The Electoral Watchdog
REGULATORY reform is one thing; regulatory evasion is another. There's more than a whiff of the latter in the efforts of some in Congress to weaken the Federal Election Commission.
Complaints about the FEC have been circulating for years among lawmakers, which isn't too surprising, since the agency enforces the rules about how they can raise and spend their campaign funds. This year, however, the complaining has taken the more tangible form of proposed funding cuts for the FEC, which operates on an already spartan budget of $27 million.
With that money, the agency supports a staff charged with monitoring US Senate and House races all over the country as well as presidential contests.
Over the years, the FEC commissioners, drawn from both major parties, have brought to light numerous misuses of campaign contributions, including some candidates' tendencies to extend ''campaign expenses'' to all manner of personal goods, like clothes and cars.
The FEC is a good government tool that reassures voters that somebody's keeping an eye out for funny business.
But it's also the only regulator whose ''regulatees'' can keep an eye on its budget.
And so, even though some critics have complained about the agency's tendency to ''search out more and more activities to regulate,'' the move by GOP budget-cutters in the House to slice 10 percent off this year's funding for the FEC raises the question of mixed motives on the part of the members involved.

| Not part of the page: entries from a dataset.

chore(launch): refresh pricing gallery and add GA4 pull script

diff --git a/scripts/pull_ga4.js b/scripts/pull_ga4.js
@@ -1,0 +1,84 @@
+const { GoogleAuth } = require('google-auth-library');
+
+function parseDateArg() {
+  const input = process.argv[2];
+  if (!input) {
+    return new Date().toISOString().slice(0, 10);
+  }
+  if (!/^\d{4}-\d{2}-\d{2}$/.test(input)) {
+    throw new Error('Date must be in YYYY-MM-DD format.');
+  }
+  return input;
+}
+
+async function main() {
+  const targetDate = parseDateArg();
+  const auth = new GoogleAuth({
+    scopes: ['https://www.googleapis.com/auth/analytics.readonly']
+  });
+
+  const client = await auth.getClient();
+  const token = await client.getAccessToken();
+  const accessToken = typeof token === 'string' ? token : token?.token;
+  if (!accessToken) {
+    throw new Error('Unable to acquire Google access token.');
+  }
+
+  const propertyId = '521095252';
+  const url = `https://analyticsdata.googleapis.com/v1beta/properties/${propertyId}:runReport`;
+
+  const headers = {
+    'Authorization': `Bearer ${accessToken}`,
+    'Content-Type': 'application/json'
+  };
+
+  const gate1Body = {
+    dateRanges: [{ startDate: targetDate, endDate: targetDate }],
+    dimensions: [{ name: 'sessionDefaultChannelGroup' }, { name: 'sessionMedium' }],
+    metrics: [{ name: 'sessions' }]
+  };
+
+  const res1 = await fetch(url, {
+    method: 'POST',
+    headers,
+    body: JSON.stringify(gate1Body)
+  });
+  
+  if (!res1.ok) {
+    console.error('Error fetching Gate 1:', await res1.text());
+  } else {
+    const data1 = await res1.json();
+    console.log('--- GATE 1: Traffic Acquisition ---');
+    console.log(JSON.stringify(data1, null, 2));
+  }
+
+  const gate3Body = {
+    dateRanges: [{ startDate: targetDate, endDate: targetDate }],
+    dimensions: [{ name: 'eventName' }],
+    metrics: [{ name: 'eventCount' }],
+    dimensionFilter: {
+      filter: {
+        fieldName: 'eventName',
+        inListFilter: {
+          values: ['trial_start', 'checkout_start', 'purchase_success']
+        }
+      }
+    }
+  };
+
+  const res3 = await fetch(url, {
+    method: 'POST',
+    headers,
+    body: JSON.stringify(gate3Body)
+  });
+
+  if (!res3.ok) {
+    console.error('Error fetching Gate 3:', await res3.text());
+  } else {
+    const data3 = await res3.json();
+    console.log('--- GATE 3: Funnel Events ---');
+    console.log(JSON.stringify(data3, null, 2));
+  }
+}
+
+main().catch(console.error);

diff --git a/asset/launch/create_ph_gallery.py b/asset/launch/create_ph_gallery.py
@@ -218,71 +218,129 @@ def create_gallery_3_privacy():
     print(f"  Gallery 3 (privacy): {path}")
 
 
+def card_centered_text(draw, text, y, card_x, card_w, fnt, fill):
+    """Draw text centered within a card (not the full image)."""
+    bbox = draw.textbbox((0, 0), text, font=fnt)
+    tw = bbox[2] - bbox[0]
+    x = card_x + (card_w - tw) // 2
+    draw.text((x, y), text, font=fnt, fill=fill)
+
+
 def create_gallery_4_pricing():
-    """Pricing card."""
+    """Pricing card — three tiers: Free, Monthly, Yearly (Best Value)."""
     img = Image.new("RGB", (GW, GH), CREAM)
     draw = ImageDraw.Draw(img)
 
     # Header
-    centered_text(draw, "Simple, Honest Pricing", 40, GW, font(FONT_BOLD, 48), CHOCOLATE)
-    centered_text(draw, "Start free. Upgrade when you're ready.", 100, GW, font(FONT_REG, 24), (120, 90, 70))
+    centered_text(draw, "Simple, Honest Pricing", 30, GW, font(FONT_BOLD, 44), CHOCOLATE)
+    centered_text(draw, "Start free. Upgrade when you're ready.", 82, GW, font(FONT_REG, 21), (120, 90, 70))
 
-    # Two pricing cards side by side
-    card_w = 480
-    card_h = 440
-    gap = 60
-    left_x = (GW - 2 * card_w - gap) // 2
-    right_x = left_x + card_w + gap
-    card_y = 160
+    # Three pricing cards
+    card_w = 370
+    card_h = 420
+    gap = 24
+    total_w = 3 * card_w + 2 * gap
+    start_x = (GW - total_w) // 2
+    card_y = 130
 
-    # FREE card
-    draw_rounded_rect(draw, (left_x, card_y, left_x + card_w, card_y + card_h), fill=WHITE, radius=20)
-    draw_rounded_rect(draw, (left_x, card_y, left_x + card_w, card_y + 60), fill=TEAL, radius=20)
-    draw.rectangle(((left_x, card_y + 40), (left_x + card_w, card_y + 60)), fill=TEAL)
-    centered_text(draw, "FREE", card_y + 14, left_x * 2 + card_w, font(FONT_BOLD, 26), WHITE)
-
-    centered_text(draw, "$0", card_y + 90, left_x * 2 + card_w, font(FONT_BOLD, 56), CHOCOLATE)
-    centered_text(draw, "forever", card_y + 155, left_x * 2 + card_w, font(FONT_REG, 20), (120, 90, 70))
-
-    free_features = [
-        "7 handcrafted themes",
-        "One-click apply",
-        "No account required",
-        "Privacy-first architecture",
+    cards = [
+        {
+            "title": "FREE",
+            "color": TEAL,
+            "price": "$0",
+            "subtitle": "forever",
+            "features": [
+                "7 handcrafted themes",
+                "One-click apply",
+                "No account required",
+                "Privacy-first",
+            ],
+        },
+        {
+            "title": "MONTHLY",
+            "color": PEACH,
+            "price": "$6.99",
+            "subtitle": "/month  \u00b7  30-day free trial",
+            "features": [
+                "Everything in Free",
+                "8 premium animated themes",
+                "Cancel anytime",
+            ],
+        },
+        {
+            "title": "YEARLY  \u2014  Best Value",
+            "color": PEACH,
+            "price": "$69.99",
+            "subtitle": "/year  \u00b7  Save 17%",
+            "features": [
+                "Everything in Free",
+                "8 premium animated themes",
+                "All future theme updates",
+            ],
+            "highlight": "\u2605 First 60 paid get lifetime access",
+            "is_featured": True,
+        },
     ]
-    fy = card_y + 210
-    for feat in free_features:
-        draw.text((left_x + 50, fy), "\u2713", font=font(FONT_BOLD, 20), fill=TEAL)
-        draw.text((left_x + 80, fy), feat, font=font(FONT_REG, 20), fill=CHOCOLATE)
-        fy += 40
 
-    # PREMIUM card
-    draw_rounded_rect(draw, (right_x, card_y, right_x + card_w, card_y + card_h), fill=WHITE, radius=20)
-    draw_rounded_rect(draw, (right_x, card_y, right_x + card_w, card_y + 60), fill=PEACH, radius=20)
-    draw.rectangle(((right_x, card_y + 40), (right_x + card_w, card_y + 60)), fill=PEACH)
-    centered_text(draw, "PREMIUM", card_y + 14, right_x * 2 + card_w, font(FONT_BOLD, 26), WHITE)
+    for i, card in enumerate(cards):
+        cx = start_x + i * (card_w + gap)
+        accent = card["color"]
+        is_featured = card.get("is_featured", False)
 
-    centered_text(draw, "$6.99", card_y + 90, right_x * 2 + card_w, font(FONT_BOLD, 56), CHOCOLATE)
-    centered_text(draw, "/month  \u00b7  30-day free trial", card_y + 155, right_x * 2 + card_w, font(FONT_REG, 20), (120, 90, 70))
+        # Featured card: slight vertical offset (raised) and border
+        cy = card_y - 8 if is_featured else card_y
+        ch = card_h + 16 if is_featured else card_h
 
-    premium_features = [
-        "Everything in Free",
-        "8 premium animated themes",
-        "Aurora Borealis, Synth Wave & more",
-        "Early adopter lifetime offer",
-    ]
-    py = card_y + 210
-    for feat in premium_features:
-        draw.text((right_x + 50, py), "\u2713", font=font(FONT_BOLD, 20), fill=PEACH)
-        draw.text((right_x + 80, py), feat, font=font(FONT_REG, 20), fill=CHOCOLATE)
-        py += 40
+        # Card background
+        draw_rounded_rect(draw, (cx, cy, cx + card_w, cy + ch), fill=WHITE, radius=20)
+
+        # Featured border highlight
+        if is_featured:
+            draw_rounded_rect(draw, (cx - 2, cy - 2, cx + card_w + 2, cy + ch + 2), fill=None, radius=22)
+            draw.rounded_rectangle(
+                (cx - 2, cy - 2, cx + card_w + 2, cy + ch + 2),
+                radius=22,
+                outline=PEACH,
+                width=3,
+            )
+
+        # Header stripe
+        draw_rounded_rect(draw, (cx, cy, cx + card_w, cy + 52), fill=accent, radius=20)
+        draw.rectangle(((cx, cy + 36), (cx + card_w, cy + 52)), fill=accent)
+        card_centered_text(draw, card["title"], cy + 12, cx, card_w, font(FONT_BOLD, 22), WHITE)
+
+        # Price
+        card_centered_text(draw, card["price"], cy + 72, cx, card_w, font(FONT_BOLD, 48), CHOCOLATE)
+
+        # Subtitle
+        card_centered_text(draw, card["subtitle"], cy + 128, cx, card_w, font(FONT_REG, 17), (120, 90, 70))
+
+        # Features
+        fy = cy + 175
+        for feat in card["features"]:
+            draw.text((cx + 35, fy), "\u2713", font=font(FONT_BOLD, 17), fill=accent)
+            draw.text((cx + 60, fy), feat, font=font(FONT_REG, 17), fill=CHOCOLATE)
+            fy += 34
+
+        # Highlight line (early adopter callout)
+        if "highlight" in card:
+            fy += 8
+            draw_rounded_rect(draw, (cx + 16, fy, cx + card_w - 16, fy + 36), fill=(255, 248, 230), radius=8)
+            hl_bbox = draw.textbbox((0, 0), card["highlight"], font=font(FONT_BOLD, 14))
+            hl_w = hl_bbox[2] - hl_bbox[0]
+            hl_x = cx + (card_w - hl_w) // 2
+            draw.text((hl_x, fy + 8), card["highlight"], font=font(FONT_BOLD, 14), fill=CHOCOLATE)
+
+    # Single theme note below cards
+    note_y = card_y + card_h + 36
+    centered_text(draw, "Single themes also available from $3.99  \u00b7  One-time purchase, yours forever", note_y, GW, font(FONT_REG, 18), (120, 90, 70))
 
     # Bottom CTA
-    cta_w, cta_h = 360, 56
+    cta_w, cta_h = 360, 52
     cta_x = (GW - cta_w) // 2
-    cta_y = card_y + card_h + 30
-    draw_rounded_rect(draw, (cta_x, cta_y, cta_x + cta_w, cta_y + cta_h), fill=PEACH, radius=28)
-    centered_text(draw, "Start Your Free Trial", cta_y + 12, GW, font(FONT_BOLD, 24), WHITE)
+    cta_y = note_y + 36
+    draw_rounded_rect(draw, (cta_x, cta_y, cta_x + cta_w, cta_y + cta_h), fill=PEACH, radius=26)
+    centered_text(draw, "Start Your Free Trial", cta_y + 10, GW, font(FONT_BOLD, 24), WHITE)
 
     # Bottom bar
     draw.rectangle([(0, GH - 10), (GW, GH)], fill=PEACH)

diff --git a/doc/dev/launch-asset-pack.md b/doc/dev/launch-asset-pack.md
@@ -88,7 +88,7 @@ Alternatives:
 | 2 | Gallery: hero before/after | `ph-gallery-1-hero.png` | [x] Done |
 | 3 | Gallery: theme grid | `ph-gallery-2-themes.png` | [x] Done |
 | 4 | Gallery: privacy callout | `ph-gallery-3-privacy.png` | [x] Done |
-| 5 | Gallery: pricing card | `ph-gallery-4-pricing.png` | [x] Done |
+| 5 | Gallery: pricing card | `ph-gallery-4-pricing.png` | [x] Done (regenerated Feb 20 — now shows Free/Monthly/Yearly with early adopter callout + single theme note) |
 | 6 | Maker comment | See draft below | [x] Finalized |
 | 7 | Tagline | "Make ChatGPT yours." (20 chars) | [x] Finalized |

It's no secret that many in Congress would like a freer hand to raise and use money as they want. That's why they have fought against recent attempts at lobbying reform and further campaign-finance reform too.
The House's slicing of the FEC budget was itself sliced in negotiation with the Senate, and President Clinton's threatened veto of the rescissions bill may moot the issue for the time being.
But efforts to hobble the country's chief electoral watchdog will probably resurface. Meanwhile, the FEC has a tough time doing its job with current staff and funds. The agency typically takes as long as four years to put before the public its full accounting of a national election. If anything, it deserves some added resources.